Key take-aways from the recent #BetterRegulation conference organised by FIPRA and the European Justice Forum. The conference also marked the launch of a Brussels and EU chapter for the International Network for the Delivery of Regulation.

“The basic idea is to say let’s regulate through ethical culture, rather than through deterrence. Let’s have a problem-solving approach, rather than the linear approach of identifying breaches.”

“When you have a business and regulator committed to ethical business practices, the relationship between the two is ethical business regulation. Then, we need lots of regulators and businesses involved to maximize effectiveness.”

Professor Christopher Hodges, University of Oxford.

“We need to be able to regulate the future, not just today. Our approach is based on organizational performance and not just reactions to business risks. We design oversight relative to companies’ performance in managing risks. In this way, we support delivery of best regulation principles.”

Ben Alcott, International Director at the UK Civil Aviation Authority

“We have to make sure that evaluations, impact assessments and the regulations themselves are proportionate. For me, the most important thing is that we have clarity and narrative so that we can communicate to citizens what we want to do and why.”

“Ultimately, better regulation is not a technical debate — it’s about culture, ethics and values.”

Veronica Gaffey, Chair of the Regulatory Scrutiny Board (RSB) at the European Commission.

“…integrating culture, ethics and trust issues into decision making, we empower local regulators to adjust to local realities.” 

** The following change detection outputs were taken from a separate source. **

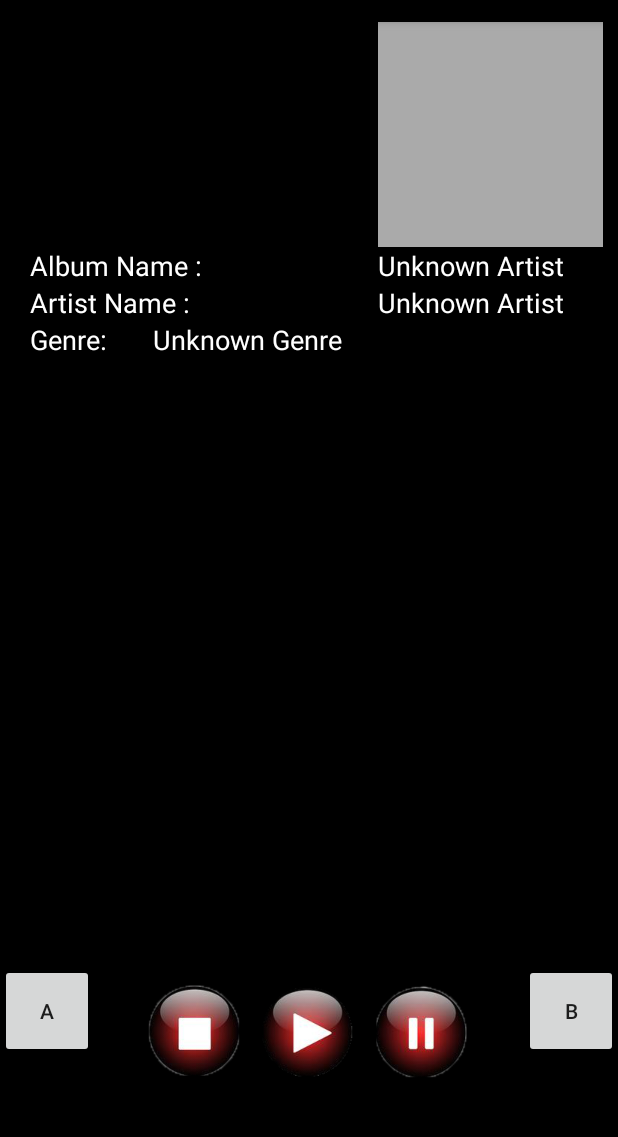
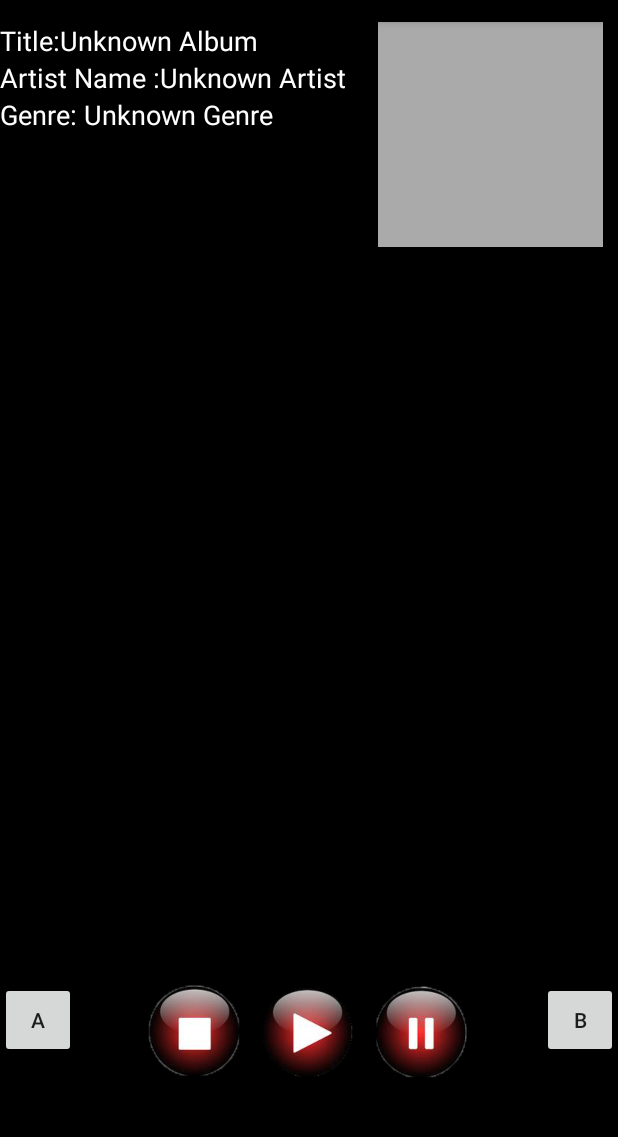
Before and after one commit to ZandroidX/Android-Media-Player, an Android app: the screen it shows after launch (MainActivity), after a tap on an icon or button, on a phone screen of 412 x 824 dp, the part 62-1199 px from its top. Run offline under Robolectric (Android 15) with nearby library versions, the phone set to English and light mode, and no system bars.

Commit message:
Fixed AB repeat function

```diff
--- a/app/src/main/java/com/example/macyg/androidmediaplayer/MainActivity.java
+++ b/app/src/main/java/com/example/macyg/androidmediaplayer/MainActivity.java
@@ -5,7 +5,6 @@ import android.content.Intent;
 import android.graphics.Bitmap;
 import android.graphics.BitmapFactory;
 import android.graphics.Color;
-import android.media.AudioFormat;
 import android.media.AudioManager;
 import android.media.MediaMetadataRetriever;
 import android.media.MediaPlayer;
@@ -31,7 +30,6 @@ public class MainActivity extends AppCompatActivity {
     Uri audioFileUri;
     int start, stop, aCount, bCount;
     SeekBar seekBar;
-    AudioFormat format;
     ImageView album_art;
     TextView album, artist, genre, trackLength, currTime;
     Handler handler = new Handler();
@@ -269,12 +267,20 @@ public class MainActivity extends AppCompatActivity {
             aCount = 0;
             bCount = 0;
         }
-        aCount += 1;
+        if (bCount == 1 && aCount == 0){
+            bCount = 0;
+            aCount +=1;
+        }
+        else {
+            aCount += 1;
+        }
 
     }
 
     public void bButton() {
         stop = mediaPlayer.getCurrentPosition();
+
+        /*bCount += 1;*/
 
         if (bCount > 1 && aCount >= 1) {
             bCount = 0;
@@ -284,15 +290,19 @@ public class MainActivity extends AppCompatActivity {
         if (aCount != 1) {
             Toast.makeText(this, "Please press A first", Toast.LENGTH_SHORT).show();
             bCount = 0;
+            aCount = 0;
         }
         if(bCount == 0 && aCount == 1){
             bCount += 1;
+        }
+        if(bCount == 1 && aCount == 0){
+            bCount = 0;
         }
 
         System.out.println("AB Button Count: " + bCount);
         /*mediaPlayer.seekTo(start);*/
         abLoopHandler.removeCallbacks(abLoop);
-        abLoopHandler.postDelayed(abLoop, 100);
+        abLoopHandler.postDelayed(abLoop, 1);
     }
 
     private Runnable abLoop = new Runnable() {
@@ -303,7 +313,7 @@ public class MainActivity extends AppCompatActivity {
                 if (currPos >= stop) {
                     mediaPlayer.seekTo(start);
                 }
-                abLoopHandler.postDelayed(this, 100);
+                abLoopHandler.postDelayed(this, 1);
             }
         }
     };
@@ -384,7 +394,7 @@ public class MainActivity extends AppCompatActivity {
 
     public void getInit() {
         album_art = (ImageView) findViewById(R.id.album_art);
-        album = (TextView) findViewById(R.id.Album);
+        album = (TextView) findViewById(R.id.Song);
         artist = (TextView) findViewById(R.id.artist_name);
         genre = (TextView) findViewById(R.id.genre);
     }
--- a/app/src/main/res/layout/activity_main.xml
+++ b/app/src/main/res/layout/activity_main.xml
@@ -63,40 +63,33 @@
     <android.support.v7.widget.AppCompatButton
         android:id="@+id/aButton"
         android:layout_marginTop="?attr/actionBarSize"
-        android:layout_width="10mm"
-        android:layout_height="10mm"
+        android:layout_width="8mm"
+        android:layout_height="8mm"
         android:layout_above="@id/currTime"
-        android:layout_alignLeft="@id/stop"
-        android:layout_alignParentLeft="true"
+        android:layout_alignStart="@id/stop"
+        android:layout_alignParentStart="true"
         android:layout_marginRight="60px"
         android:text="A" />
+
     <android.support.v7.widget.AppCompatButton
         android:id="@+id/bButton"
-        android:layout_width="10mm"
-        android:layout_height="10mm"
+        android:layout_width="8mm"
+        android:layout_height="8mm"
         android:layout_above="@id/trackLength"
-        android:layout_alignParentRight="true"
+        android:layout_alignParentEnd="true"
+        android:layout_alignParentRight="false"
         android:layout_marginLeft="60px"
         android:text="B" />
 
-    <TextView
-        android:id="@+id/album_art_text"
-        android:layout_width="wrap_content"
-        android:layout_height="wrap_content"
-        android:layout_marginStart="20dp"
-        android:text="Album Art"
-        android:textColor="@android:color/white"
-        android:textSize="18sp" />
-
     <ImageView
         android:id="@+id/album_art"
-        android:background="@android:color/darker_gray"
         android:layout_width="150dp"
-        android:layout_marginTop="?attr/actionBarSize"
         android:layout_height="150dp"
         android:layout_alignParentEnd="true"
         android:layout_centerHorizontal="true"
-        android:layout_marginEnd="10dp" />
+        android:layout_marginTop="?attr/actionBarSize"
+        android:layout_marginEnd="10dp"
+        android:background="@android:color/darker_gray" />
 
     <TextView
         android:id="@+id/currTime"
@@ -118,12 +111,11 @@
         />
 
     <TextView
-        android:id="@+id/album_name_text"
+        android:id="@+id/song_name_text"
         android:layout_width="wrap_content"
         android:layout_height="wrap_content"
-        android:layout_below="@+id/album_art"
-        android:layout_alignStart="@+id/album_art_text"
-        android:text="Album Name :"
+        android:layout_marginTop="?attr/actionBarSize"
+        android:text="Title:"
         android:textColor="@android:color/white"
         android:textSize="18sp" />
 
@@ -131,8 +123,8 @@
         android:id="@+id/artist_name_text"
         android:layout_width="wrap_content"
         android:layout_height="wrap_content"
-        android:layout_below="@+id/album_name_text"
-        android:layout_alignLeft="@+id/album_name_text"
+        android:layout_below="@+id/song_name_text"
+        android:layout_alignLeft="@+id/song_name_text"
         android:text="Artist Name :"
         android:textColor="@android:color/white"
         android:textSize="18sp" />
@@ -155,18 +147,18 @@
         android:layout_alignBaseline="@+id/genre_text"
         android:layout_alignBottom="@+id/genre_text"
         android:layout_gravity="right"
-        android:layout_toRightOf="@+id/album_art_text"
+        android:layout_toRightOf="@+id/genre_text"
         android:text="@string/genre"
         android:textColor="@android:color/white"
         android:textSize="18dp" />
 
     <TextView
-        android:id="@+id/Album"
+        android:id="@+id/Song"
         android:layout_width="wrap_content"
         android:layout_height="wrap_content"
         android:layout_above="@+id/artist_name_text"
-        android:layout_alignLeft="@+id/album_art"
-        android:text="@string/artist"
+        android:layout_toRightOf="@+id/song_name_text"
+        android:text="@string/album"
         android:textColor="@android:color/white"
         android:textSize="18dp" />
 
@@ -175,9 +167,9 @@
         android:layout_width="wrap_content"
         android:layout_height="wrap_content"
         android:layout_above="@+id/genre_text"
-        android:layout_alignLeft="@+id/Album"
+        android:layout_toRightOf="@+id/artist_name_text"
+        android:text="@string/artist"
         android:textColor="@android:color/white"
-        android:text="@string/artist"
         android:textSize="18dp" />
 
 </RelativeLayout>
--- a/app/src/main/res/values/colors.xml
+++ b/app/src/main/res/values/colors.xml
@@ -1,6 +1,6 @@
 <?xml version="1.0" encoding="utf-8"?>
 <resources>
     <color name="colorPrimary">#000000</color>
-    <color name="colorPrimaryDark">#800080</color>
-    <color name="colorAccent">#FFF933</color>
+    <color name="colorPrimaryDark">#0F52BA</color>
+    <color name="colorAccent">#228B22</color>
 </resources>
--- a/app/src/main/res/values/strings.xml
+++ b/app/src/main/res/values/strings.xml
@@ -8,6 +8,7 @@
     <string name="stop_button">Stop</string>
     <string name="default_time">0:00</string>
     <string name="album">Unknown Album</string>
+    <string name="song">Title</string>
     <string name="artist">Unknown Artist</string>
     <string name="genre">Unknown Genre</string>
 </resources>
```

Robert Madelin, Chairman & Chief Strategist, FIPRA International

Further proceedings are available from FIPRA.